Now I stood at the counter of a busy store, a giant girl with no voice and huge feet, clutching 30 rumpled dollars of hard-earned babysitting money, about to tell gorgeous Bryce Benson that I needed drill-team shoes in size 10… and a half.

All my life I hated my feet as much as I adored shoes. I longed to be able to buy fancy, strappy shoes guaranteed to attract the envy of every girl and the eyes of every boy. Instead, I heard "Sorry, we don't have those shoes in your size." So I wore old lady shoes in big sizes.

Lost in my bruised feelings, I didn't notice Bryce had returned until he interrupted my self-pitying thoughts, "So have you decided?" With wringing hands and writhing lips, I spewed out a confusion of words about the drill team, my membership and my need for drill-team shoes; then, in a desperate rush, I confessed they'd have to be size 10…and a half.

Without looking incredulous or glancing at my feet, Bryce selected a shoebox from the shelf behind him, saying, "Hey congratulations, Janet. That's great. We ordered longer sizes because the judges chose some tall, good-looking girls this year. You'll really show off those great outfits."

Bryce Benson: the auburn-haired, generous boy who never knew the impact of the words he said to me on a crisp fall day in 1961. I promised myself I would tell him someday, but never had the chance.

He died in Vietnam six years later.

But because Bryce altered forever the way I viewed my feet, my height and myself, he lives on in my mind as a 10….and a half.

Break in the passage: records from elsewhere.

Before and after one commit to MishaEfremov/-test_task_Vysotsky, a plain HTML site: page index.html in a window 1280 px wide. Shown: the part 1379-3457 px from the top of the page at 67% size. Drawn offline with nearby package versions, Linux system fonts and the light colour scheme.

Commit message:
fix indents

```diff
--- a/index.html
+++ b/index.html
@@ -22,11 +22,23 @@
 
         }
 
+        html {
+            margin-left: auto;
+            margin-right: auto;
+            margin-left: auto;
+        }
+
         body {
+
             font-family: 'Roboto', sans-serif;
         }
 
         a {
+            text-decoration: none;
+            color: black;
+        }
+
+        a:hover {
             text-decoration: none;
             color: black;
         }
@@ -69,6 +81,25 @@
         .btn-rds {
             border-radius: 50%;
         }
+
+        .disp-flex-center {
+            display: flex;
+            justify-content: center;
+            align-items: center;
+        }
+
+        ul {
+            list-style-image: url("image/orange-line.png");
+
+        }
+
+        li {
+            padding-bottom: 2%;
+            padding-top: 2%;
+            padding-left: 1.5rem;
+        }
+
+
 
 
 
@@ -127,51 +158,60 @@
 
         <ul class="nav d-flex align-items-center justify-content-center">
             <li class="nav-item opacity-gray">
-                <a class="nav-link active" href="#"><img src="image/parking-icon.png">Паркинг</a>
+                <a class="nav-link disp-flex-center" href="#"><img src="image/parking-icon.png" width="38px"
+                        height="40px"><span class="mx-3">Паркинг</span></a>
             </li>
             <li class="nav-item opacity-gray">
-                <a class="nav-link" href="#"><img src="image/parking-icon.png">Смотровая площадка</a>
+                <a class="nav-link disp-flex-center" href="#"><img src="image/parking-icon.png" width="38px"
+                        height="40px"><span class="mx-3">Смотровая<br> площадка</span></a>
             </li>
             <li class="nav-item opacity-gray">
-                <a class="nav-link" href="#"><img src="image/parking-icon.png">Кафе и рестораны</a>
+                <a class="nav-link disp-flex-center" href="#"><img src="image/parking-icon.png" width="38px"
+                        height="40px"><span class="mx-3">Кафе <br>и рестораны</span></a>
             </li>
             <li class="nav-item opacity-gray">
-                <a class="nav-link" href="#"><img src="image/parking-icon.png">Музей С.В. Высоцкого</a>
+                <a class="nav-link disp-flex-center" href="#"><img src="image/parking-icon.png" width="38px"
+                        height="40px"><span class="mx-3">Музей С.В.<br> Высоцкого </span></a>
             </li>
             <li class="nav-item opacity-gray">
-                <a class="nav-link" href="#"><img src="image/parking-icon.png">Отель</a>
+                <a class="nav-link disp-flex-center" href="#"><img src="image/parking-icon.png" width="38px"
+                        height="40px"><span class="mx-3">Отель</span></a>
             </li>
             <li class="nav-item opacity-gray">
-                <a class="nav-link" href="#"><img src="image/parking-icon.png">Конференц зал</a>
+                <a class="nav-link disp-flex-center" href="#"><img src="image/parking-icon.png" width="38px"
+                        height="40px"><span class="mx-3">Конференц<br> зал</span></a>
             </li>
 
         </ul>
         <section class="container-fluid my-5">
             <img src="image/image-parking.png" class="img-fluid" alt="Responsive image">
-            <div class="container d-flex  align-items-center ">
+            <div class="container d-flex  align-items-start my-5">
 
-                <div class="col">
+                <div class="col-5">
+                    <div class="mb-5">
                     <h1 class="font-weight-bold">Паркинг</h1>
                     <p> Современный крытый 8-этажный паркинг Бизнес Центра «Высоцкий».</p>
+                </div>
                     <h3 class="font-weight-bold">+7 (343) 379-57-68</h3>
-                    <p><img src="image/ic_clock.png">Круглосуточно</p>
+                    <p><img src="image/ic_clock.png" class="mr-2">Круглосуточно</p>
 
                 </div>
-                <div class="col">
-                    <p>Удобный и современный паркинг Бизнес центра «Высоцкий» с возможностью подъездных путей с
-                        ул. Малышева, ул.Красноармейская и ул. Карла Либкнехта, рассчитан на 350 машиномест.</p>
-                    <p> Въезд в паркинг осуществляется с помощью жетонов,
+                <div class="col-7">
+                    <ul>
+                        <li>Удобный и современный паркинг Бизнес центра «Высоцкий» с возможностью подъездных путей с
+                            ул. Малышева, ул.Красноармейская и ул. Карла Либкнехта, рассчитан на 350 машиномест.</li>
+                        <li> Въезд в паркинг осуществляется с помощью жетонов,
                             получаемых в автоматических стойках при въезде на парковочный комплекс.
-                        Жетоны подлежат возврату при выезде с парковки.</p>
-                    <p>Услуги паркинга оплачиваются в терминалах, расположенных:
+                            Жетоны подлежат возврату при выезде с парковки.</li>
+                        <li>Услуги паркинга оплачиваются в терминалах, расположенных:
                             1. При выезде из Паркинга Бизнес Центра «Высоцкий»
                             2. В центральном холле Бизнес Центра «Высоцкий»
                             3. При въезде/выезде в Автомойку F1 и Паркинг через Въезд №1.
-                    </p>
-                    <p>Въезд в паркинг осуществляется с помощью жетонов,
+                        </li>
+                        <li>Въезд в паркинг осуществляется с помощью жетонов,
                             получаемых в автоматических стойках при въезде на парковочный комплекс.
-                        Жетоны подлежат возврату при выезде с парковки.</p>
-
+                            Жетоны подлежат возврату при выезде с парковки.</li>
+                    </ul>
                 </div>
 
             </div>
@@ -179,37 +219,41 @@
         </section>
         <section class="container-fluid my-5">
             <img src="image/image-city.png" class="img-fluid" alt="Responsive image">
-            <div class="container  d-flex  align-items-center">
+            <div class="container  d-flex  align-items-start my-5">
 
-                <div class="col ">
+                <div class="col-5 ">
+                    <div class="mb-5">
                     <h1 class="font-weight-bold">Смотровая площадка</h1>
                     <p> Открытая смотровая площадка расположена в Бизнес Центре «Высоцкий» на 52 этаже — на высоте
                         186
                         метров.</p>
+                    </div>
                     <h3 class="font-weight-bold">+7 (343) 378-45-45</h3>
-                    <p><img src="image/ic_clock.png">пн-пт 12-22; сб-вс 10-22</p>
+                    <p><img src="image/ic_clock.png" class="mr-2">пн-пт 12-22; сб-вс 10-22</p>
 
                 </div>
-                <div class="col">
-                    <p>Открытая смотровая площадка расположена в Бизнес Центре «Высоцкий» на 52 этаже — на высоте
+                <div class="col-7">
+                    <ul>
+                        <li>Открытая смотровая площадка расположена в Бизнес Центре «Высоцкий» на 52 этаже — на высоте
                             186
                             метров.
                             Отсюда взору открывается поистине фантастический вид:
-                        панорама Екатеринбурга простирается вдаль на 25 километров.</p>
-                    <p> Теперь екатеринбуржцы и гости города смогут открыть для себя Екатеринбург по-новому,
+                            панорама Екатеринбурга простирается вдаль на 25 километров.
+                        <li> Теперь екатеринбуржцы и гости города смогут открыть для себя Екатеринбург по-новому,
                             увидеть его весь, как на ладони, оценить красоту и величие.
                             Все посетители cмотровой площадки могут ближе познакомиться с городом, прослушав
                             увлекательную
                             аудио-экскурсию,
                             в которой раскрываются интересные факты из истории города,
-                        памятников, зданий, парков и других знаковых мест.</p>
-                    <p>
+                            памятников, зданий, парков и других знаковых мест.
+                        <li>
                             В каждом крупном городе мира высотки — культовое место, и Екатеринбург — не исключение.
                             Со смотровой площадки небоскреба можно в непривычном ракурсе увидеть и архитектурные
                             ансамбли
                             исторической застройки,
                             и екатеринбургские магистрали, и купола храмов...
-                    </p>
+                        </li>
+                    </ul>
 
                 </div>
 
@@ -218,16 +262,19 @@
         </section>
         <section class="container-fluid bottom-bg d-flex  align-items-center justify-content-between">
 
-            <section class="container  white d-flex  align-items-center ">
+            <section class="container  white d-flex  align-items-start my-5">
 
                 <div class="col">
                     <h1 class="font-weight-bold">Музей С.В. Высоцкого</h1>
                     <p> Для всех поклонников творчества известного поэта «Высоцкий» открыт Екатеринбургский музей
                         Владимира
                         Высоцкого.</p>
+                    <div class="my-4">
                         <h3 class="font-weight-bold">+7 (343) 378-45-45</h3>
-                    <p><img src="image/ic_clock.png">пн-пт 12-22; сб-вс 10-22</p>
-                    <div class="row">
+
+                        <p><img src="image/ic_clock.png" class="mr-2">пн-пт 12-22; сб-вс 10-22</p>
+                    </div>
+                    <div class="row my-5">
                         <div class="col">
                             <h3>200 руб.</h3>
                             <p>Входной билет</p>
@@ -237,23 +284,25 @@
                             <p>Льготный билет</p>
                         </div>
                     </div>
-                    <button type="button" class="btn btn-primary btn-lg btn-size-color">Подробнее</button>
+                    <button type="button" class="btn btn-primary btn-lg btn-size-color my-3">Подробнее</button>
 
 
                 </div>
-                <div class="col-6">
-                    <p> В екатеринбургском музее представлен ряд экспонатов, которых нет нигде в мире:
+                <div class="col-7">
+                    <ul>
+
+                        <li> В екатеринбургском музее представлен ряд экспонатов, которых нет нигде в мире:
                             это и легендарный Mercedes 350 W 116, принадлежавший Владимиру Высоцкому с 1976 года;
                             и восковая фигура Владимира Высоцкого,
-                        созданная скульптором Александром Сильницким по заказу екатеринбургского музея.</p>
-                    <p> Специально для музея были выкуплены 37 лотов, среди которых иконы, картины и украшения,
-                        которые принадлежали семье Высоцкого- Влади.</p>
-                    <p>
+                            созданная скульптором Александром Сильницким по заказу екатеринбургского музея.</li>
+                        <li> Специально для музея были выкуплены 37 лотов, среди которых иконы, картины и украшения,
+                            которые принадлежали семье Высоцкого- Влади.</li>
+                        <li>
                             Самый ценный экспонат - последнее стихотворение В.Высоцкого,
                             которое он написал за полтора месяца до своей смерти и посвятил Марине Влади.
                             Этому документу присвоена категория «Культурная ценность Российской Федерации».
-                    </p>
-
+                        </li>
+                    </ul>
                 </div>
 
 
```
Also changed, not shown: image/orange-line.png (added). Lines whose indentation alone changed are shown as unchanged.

Sheridan's book, "A Seasoned Life Lived in Small Towns," is available in Craig at Downtown Books and Steamboat Springs at Off the Beaten Path Bookstore. She also blogs at http://www.auntbeulah.com on the 1st and 15th of every month.